Entries supplied>
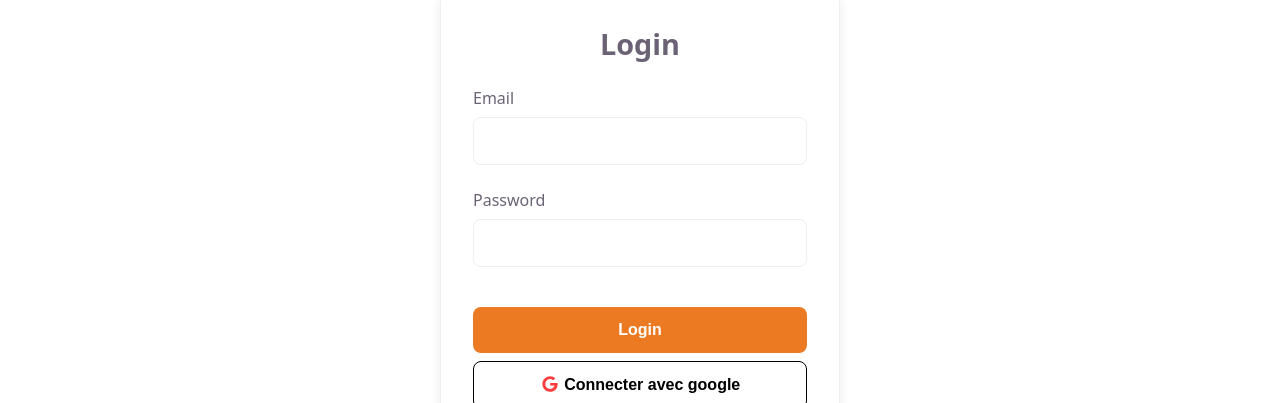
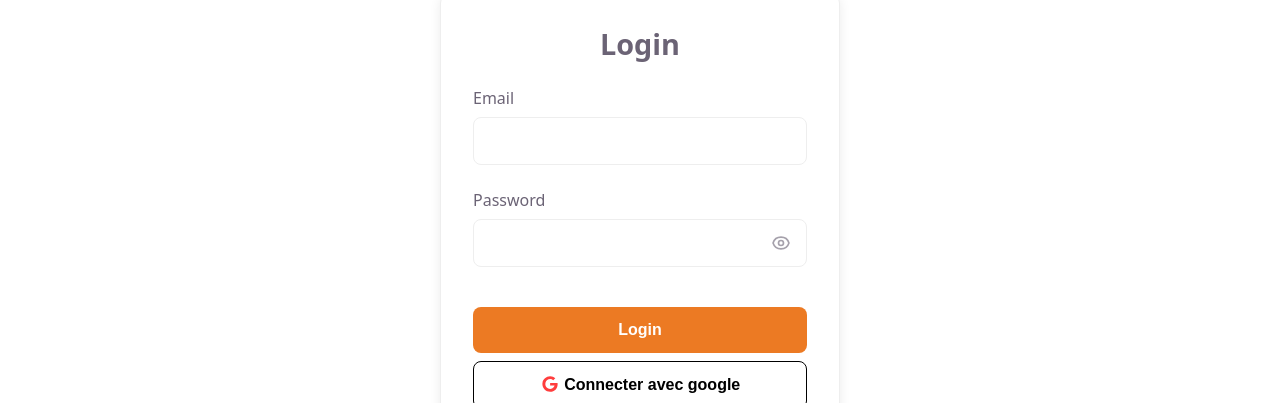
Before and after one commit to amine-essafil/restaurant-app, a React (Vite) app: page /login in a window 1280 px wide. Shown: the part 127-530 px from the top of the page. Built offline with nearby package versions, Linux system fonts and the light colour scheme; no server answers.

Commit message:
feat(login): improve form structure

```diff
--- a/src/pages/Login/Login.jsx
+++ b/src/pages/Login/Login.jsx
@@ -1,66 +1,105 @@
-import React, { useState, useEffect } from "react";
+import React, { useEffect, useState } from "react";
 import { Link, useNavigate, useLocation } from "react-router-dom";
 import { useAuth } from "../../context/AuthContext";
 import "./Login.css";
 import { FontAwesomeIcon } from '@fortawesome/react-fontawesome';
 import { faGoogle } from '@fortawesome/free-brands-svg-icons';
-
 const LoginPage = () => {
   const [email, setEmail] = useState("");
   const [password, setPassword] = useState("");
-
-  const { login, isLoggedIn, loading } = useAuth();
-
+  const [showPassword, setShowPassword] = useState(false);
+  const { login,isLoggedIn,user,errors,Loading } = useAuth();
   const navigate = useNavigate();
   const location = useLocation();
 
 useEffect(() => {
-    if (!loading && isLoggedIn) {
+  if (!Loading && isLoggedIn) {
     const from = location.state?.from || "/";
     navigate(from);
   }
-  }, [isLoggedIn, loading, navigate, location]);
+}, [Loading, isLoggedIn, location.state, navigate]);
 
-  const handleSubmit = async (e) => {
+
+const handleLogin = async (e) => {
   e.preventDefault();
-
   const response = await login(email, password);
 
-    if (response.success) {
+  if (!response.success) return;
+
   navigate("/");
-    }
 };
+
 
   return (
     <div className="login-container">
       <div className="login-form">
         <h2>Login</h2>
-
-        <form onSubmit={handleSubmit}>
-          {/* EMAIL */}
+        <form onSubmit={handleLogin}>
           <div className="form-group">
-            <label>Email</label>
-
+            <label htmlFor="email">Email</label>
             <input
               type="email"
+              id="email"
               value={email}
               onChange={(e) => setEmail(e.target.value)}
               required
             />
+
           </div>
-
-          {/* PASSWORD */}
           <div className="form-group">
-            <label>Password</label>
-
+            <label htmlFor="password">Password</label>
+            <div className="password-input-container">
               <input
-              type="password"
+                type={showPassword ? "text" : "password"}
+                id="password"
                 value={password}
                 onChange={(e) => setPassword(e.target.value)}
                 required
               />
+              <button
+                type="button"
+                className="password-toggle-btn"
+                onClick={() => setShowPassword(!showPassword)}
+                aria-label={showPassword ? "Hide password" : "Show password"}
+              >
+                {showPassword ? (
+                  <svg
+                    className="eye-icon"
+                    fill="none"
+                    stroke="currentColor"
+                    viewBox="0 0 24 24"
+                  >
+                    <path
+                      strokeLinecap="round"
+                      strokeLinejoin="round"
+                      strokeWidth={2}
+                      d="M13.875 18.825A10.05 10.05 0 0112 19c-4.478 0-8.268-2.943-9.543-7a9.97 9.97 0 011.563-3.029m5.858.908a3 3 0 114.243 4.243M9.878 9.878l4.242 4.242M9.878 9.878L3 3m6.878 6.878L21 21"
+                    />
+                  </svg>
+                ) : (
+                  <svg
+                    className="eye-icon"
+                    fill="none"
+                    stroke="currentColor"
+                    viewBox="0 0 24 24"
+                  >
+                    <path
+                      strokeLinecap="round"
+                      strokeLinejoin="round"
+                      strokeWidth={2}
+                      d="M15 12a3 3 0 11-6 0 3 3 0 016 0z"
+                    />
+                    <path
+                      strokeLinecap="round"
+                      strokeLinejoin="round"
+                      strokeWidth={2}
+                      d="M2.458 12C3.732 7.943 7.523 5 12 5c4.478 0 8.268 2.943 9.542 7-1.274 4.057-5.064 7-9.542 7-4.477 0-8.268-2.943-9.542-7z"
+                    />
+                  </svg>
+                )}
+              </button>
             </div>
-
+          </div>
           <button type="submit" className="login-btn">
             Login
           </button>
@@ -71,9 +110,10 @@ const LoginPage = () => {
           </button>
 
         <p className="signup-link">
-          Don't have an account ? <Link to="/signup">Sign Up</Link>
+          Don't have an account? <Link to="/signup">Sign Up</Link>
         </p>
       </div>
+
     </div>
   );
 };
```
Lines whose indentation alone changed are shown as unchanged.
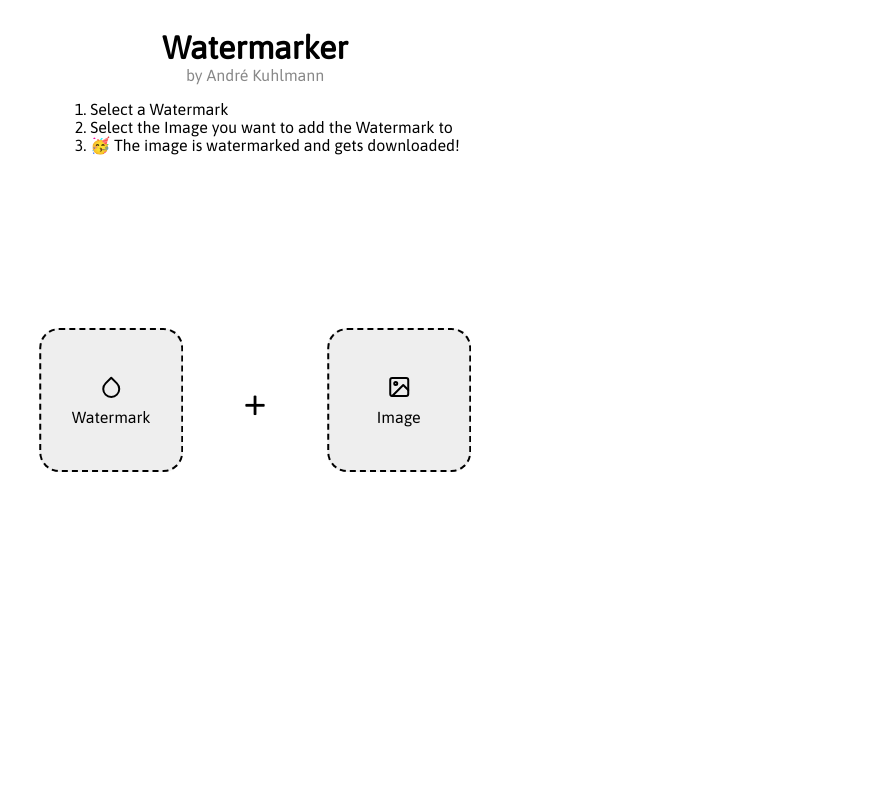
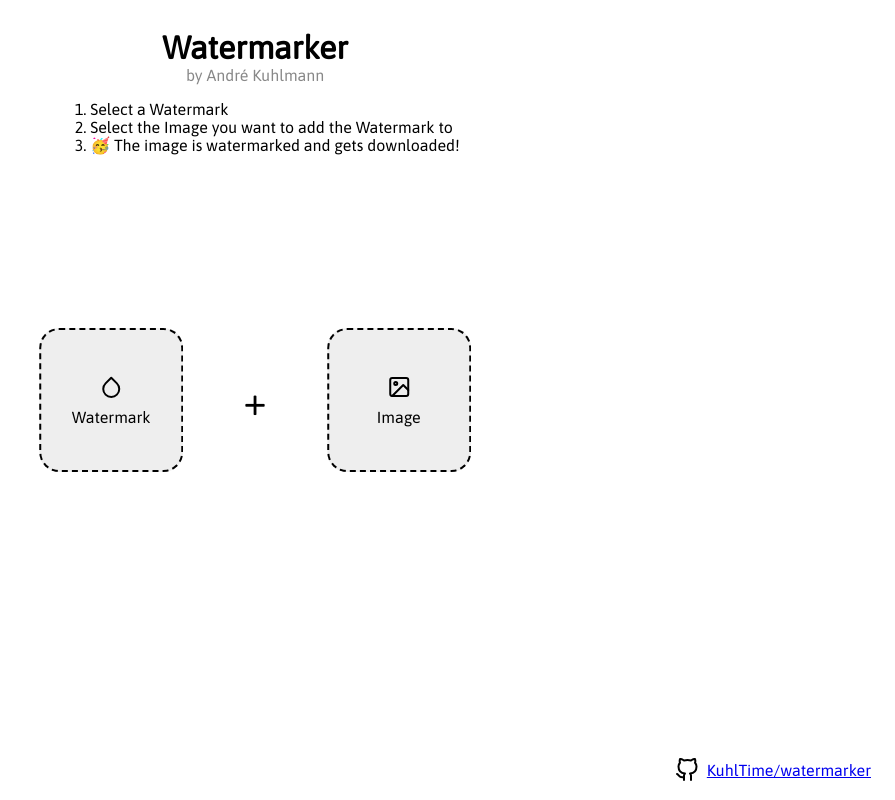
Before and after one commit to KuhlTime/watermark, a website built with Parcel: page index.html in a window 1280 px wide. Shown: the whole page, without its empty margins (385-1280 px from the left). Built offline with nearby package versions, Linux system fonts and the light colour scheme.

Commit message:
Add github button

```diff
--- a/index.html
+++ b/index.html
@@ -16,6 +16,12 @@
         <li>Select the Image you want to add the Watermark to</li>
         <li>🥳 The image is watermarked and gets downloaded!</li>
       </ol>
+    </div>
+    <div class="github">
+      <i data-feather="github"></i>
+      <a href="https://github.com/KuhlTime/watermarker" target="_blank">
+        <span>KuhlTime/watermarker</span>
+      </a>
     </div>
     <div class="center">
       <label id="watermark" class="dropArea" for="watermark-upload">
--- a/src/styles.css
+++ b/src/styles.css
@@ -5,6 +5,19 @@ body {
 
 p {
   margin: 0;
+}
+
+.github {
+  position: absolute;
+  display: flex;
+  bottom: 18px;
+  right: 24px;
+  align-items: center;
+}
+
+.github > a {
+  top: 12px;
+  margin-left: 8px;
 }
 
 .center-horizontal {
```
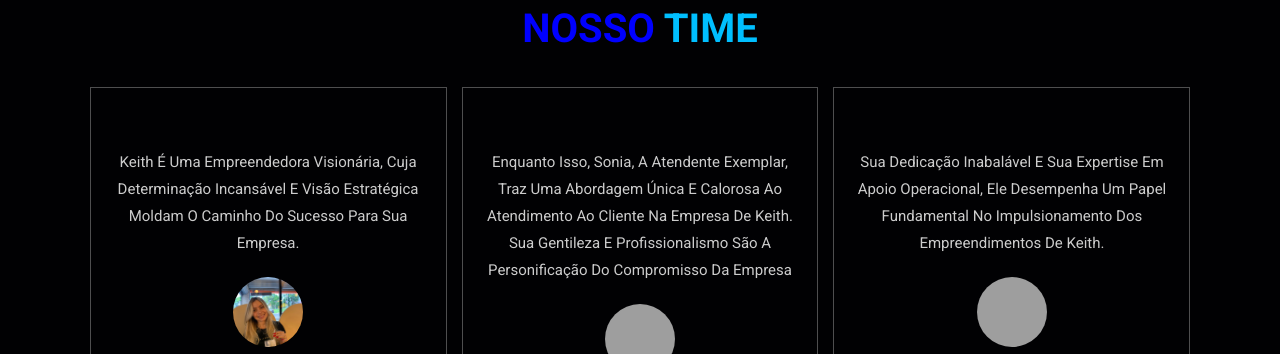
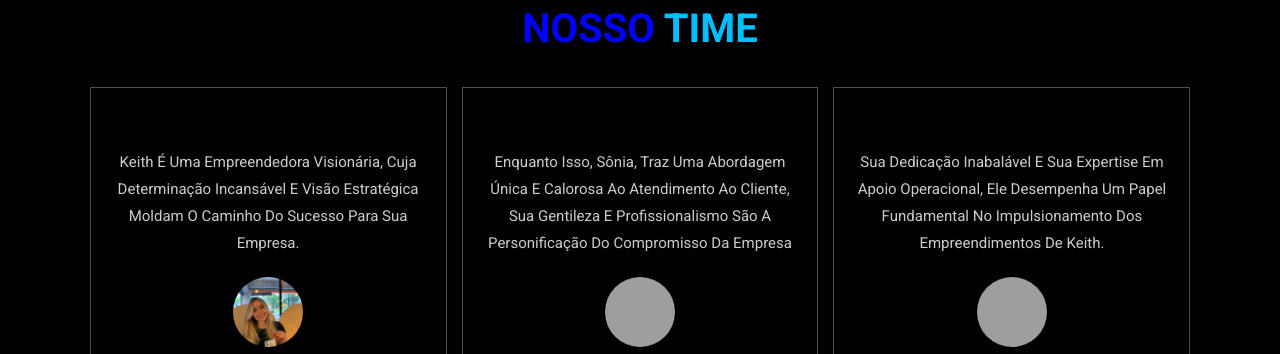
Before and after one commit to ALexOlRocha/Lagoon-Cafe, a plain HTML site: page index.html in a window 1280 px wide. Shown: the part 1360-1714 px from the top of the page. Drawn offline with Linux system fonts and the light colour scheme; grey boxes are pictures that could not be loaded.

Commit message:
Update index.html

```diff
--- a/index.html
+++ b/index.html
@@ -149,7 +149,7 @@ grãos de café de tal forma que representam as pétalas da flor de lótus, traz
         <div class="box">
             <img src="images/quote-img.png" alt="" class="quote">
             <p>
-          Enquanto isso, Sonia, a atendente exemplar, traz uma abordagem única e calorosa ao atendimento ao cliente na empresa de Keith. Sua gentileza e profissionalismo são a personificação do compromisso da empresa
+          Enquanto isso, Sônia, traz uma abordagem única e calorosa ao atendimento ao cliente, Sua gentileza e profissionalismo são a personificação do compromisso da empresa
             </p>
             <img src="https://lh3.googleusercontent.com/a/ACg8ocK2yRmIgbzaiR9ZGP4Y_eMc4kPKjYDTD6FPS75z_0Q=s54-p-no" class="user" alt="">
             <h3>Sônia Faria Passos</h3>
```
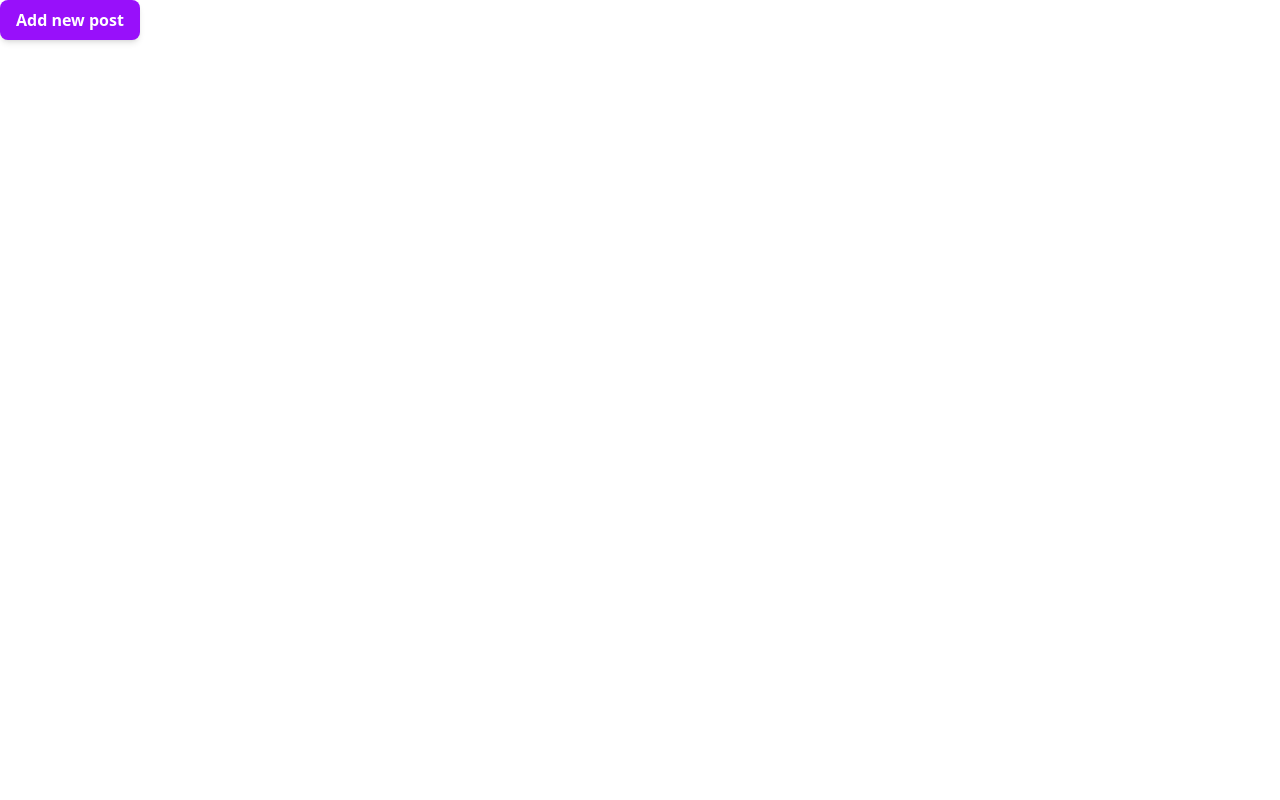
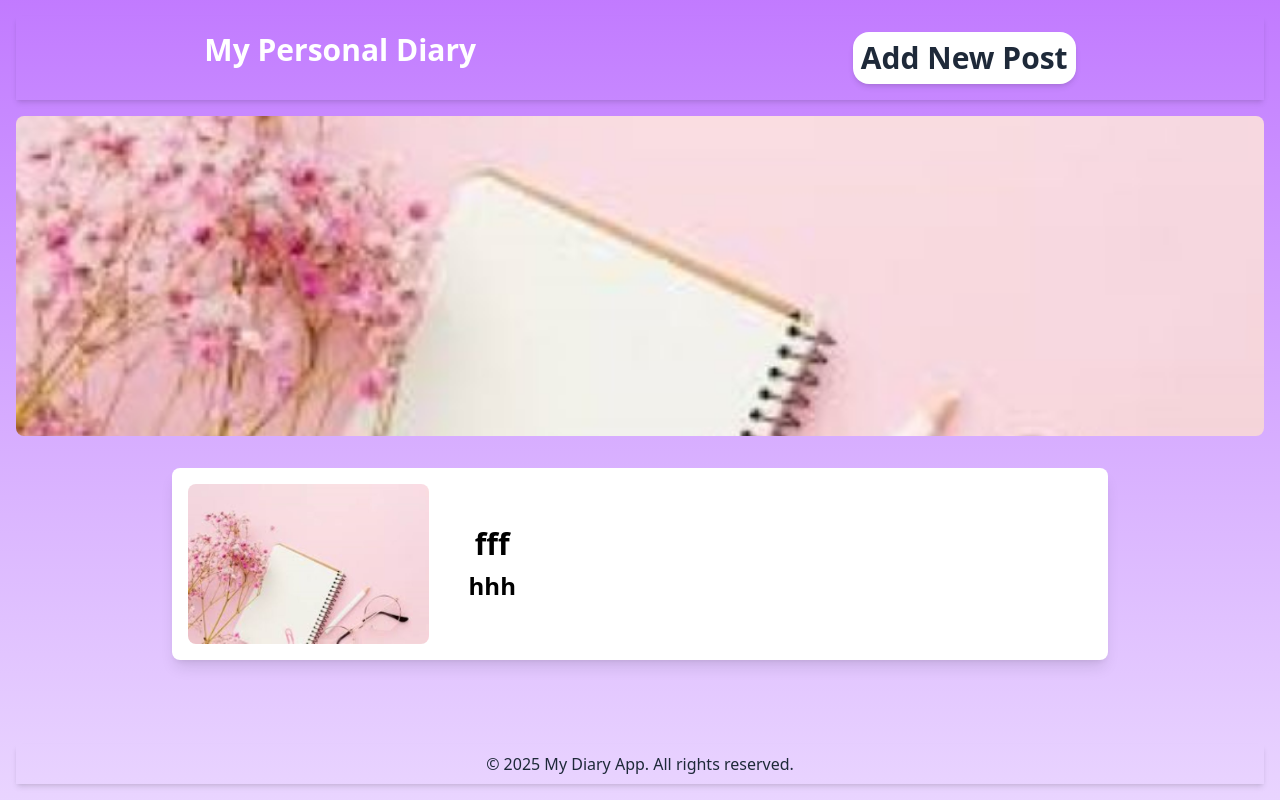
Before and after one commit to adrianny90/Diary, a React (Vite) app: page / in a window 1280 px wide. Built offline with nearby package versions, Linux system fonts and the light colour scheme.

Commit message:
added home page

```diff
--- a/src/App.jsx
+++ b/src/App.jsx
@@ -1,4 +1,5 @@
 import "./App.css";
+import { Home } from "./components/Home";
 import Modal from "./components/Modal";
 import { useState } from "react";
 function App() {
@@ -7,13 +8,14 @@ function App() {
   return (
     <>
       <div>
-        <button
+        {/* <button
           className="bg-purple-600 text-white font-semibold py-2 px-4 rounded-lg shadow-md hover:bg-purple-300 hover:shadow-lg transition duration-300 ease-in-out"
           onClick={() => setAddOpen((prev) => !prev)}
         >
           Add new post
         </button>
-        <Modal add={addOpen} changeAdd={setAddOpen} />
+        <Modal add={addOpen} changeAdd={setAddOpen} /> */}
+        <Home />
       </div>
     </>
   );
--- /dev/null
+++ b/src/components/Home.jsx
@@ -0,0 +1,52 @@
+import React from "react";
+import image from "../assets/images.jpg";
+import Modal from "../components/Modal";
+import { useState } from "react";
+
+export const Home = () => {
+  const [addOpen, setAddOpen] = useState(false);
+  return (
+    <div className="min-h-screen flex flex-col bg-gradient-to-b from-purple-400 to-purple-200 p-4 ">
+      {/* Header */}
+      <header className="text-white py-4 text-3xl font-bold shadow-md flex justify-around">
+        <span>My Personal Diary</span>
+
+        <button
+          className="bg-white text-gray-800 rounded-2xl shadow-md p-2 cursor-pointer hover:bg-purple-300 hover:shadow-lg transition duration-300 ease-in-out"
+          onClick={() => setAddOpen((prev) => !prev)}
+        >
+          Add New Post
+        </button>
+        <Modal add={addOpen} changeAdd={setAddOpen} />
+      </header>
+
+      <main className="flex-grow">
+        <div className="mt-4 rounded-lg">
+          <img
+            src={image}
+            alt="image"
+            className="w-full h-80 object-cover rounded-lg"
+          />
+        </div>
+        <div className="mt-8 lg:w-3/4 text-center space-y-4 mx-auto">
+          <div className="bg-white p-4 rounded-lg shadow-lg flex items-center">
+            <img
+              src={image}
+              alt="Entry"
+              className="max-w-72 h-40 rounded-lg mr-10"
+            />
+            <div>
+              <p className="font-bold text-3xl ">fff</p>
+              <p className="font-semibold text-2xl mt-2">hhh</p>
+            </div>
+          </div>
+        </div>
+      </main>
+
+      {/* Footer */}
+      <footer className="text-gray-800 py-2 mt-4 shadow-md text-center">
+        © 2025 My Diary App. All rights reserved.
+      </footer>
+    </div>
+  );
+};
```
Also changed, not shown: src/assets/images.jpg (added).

Work item> Please state how many lines in the material above include the word "Modal". Nothing but the number is wanted.

Solution> 5